What this task involves =
Scan the lines below for the string "components" and report how many lines contain it, giving only the number.

*** Dataset ***

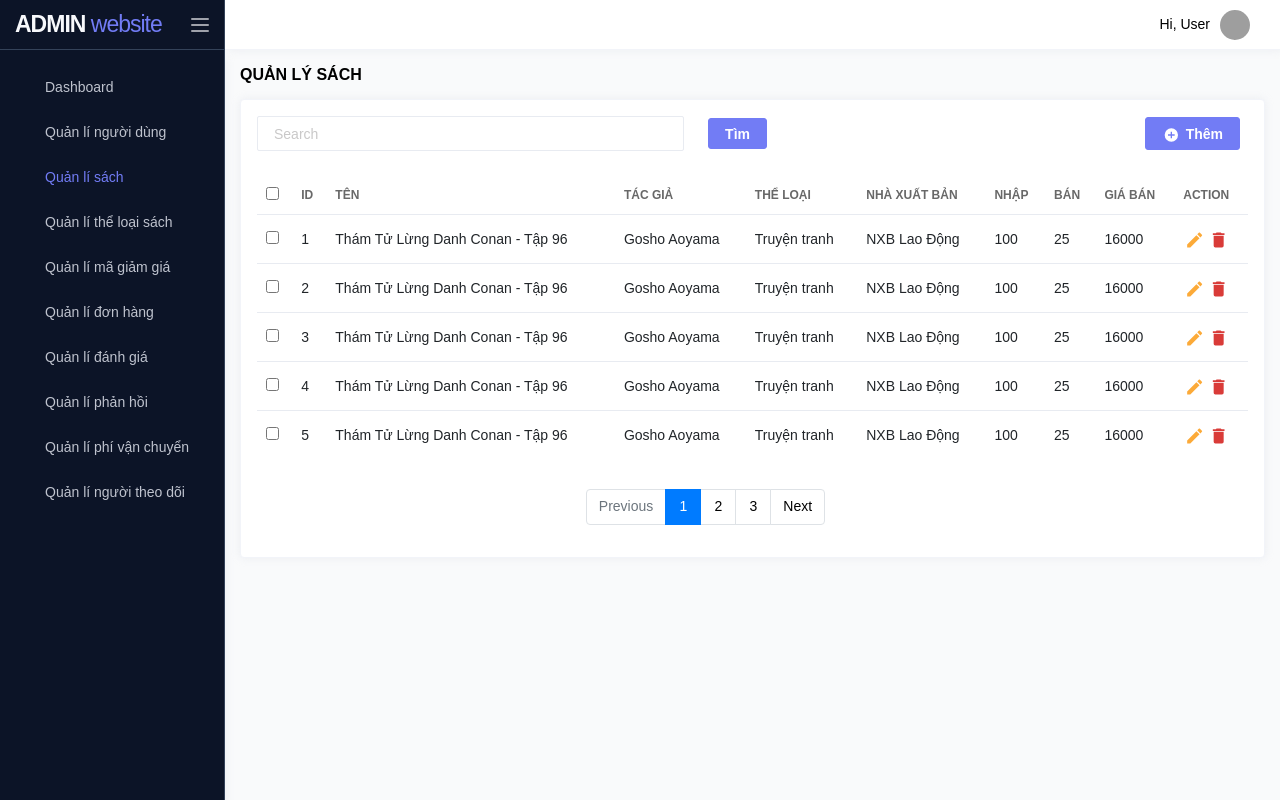
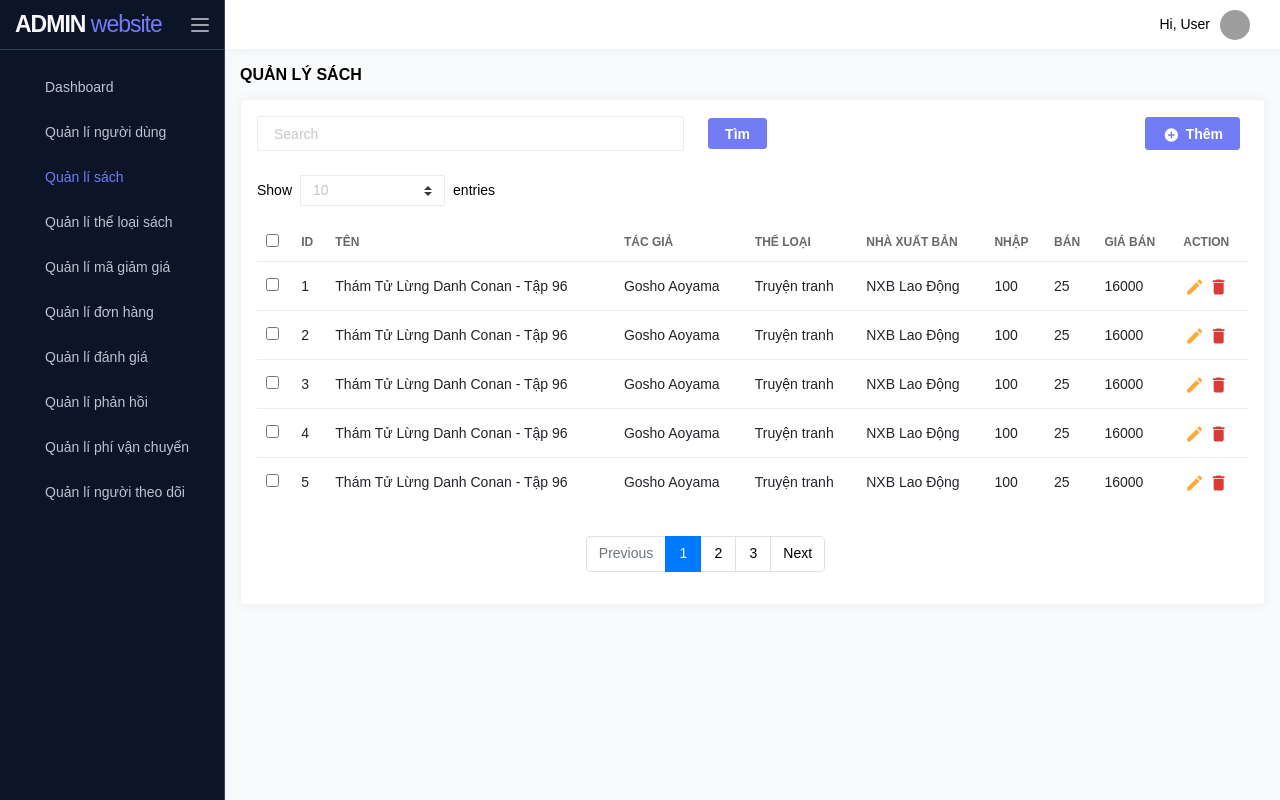
Before and after one commit to pnyennhi/swap-admin, a React (Create React App) app: page /book in a window 1280 px wide. Built offline with nearby package versions, Linux system fonts and the light colour scheme; no server answers; sample sign-in values are in the browser's storage; grey boxes are pictures that could not be loaded.

Commit message:
add book toolbar

```diff
--- a/src/containers/Book/Book.js
+++ b/src/containers/Book/Book.js
@@ -1,17 +1,19 @@
 import React, { useState, useEffect } from "react";
-import { add } from "../../components/svg/icon";
+
 import BookTable from "./components/BookTable";
+import BookToolbar from "./components/BookToolbar";
 import { books as fakeBooks } from "../../FakeData";
 import DeleteBookModal from "./components/DeleteBookModal";
 import AddBookModal from "./components/AddBookModal";
 import Pagination from "../../components/Pagination";
+
 import axios from "axios";
 
 const Book = () => {
   const [books, setBooks] = useState(fakeBooks);
   const [selectedBooks, setSelectedBooks] = useState([]);
   const [deletedBook, setDeletedBook] = useState(null);
-  const [showDeleteModal, setShowDeletedModal] = useState(false);
+  const [showDeleteModal, setShowDeleteModal] = useState(false);
   const [showAddModal, setShowAddModal] = useState(false);
   const [sortConfig, setSortConfig] = useState(null);
   const [totalRows, setTotalRows] = useState(21);
@@ -35,7 +37,7 @@ const Book = () => {
 
   const handleCloseDeleteModal = () => {
     setDeletedBook(null);
-    setShowDeletedModal(false);
+    setShowDeleteModal(false);
   };
 
   const handleCloseAddModal = () => {
@@ -46,7 +48,7 @@ const Book = () => {
     //delete book API
     //id is an array
     setDeletedBook(null);
-    setShowDeletedModal(false);
+    setShowDeleteModal(false);
     // handleDeleteBooks(ids);
   };
 
@@ -128,65 +130,17 @@ const Book = () => {
         <div class="col-md-12 grid-margin stretch-card">
           <div class="card">
             <div class="card-body">
-              <div class="row align-items-md-center justify-content-between mb-4">
-                <div class="col-sm-12 col-md-8">
-                  <div className="row align-items-md-center">
-                    <div class="col-sm-9 col-md-8  dataTables_filter">
-                      <input
-                        class="form-control"
-                        placeholder="Search"
-                        onChange={(e) => {
-                          setFilters({ ...filters, search: e.target.value });
-                        }}
-                        onKeyUp={(e) => {
-                          if (e.keyCode === 13) handleSearchBooks();
-                        }}
-                      />
-                    </div>
-                    <div class="col-sm-3 col-md-4">
-                      <a
-                        className="btn btn-primary mr-2 mb-2 mb-md-0 text-white"
-                        onClick={() => handleSearchBooks()}
-                      >
-                        Tìm
-                      </a>
-                    </div>
-                  </div>
-                </div>
-
-                {selectedBooks.length > 0 && (
-                  <div class="col-sm-12 col-md-2 text-right">
-                    <a
-                      className="btn btn-primary mr-2 mb-2 mb-md-0 text-white"
-                      onClick={() => {
-                        setShowDeletedModal(true);
-                      }}
-                    >
-                      <i className="mr-2">{add}</i>
-                      Delete
-                    </a>
-                  </div>
-                )}
-                <div class="col-sm-12 col-md-2 text-right">
-                  <a
-                    className="btn btn-primary mr-2 mb-2 mb-md-0 text-white"
-                    onClick={() => {
-                      setShowAddModal(true);
-                    }}
-                  >
-                    <i className="mr-2">{add}</i>
-                    Thêm
-                  </a>
-                </div>
-              </div>
+              <BookToolbar
+                selectedLength={selectedBooks.length}
+                onSearch={handleSearchBooks}
+                onChangeFilters={(key, value) => {
+                  setFilters({ ...filters, [key]: value });
+                }}
+                onShowDeleteModal={setShowDeleteModal}
+                onShowAddModal={setShowAddModal}
+              />
 
               <BookTable
-                // books={
-                //   searchedBooks.length > 0 || isSearching
-                //     ? searchedBooks
-                //     : books
-                // }
-
                 books={books}
                 selectedBooks={selectedBooks}
                 onDelete={handleSetDeletedBook}
--- /dev/null
+++ b/src/containers/Book/components/BookToolbar.js
@@ -0,0 +1,85 @@
+import React from "react";
+import { add } from "../../../components/svg/icon";
+
+const BookToolbar = (props) => {
+  const {
+    selectedLength,
+    onChangeFilters,
+    onSearch,
+    onShowDeleteModal,
+    onShowAddModal,
+  } = props;
+  return (
+    <>
+      <div class="row align-items-md-center justify-content-between mb-4">
+        <div class="col-sm-12 col-md-8">
+          <div className="row align-items-md-center">
+            <div class="col-sm-9 col-md-8  dataTables_filter">
+              <input
+                class="form-control"
+                placeholder="Search"
+                onChange={(e) => {
+                  onChangeFilters("search", e.target.value);
+                }}
+                onKeyUp={(e) => {
+                  if (e.keyCode === 13) onSearch();
+                }}
+              />
+            </div>
+            <div class="col-sm-3 col-md-4">
+              <a
+                className="btn btn-primary mr-2 mb-2 mb-md-0 text-white"
+                onClick={() => onSearch()}
+              >
+                Tìm
+              </a>
+            </div>
+          </div>
+        </div>
+
+        {selectedLength > 0 && (
+          <div class="col-sm-12 col-md-2 text-right">
+            <a
+              className="btn btn-primary mr-2 mb-2 mb-md-0 text-white"
+              onClick={() => {
+                onShowDeleteModal(true);
+              }}
+            >
+              <i className="mr-2">{add}</i>
+              Delete
+            </a>
+          </div>
+        )}
+        <div class="col-sm-12 col-md-2 text-right">
+          <a
+            className="btn btn-primary mr-2 mb-2 mb-md-0 text-white"
+            onClick={() => {
+              onShowAddModal(true);
+            }}
+          >
+            <i className="mr-2">{add}</i>
+            Thêm
+          </a>
+        </div>
+      </div>
+      <div className="row mb-3">
+        <div class="col-sm-12 col-md-6">
+          <div class="dataTables_length flex align-items-center">
+            <span className="mr-2">Show </span>
+            <select
+              class="custom-select custom-select-sm form-control mr-2"
+              style={{ width: "30%" }}
+            >
+              <option value="10">10</option>
+              <option value="30">30</option>
+              <option value="50">50</option>
+            </select>{" "}
+            <span>entries</span>
+          </div>
+        </div>
+      </div>
+    </>
+  );
+};
+
+export default BookToolbar;
```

*** End of Dataset ***

Response area =
8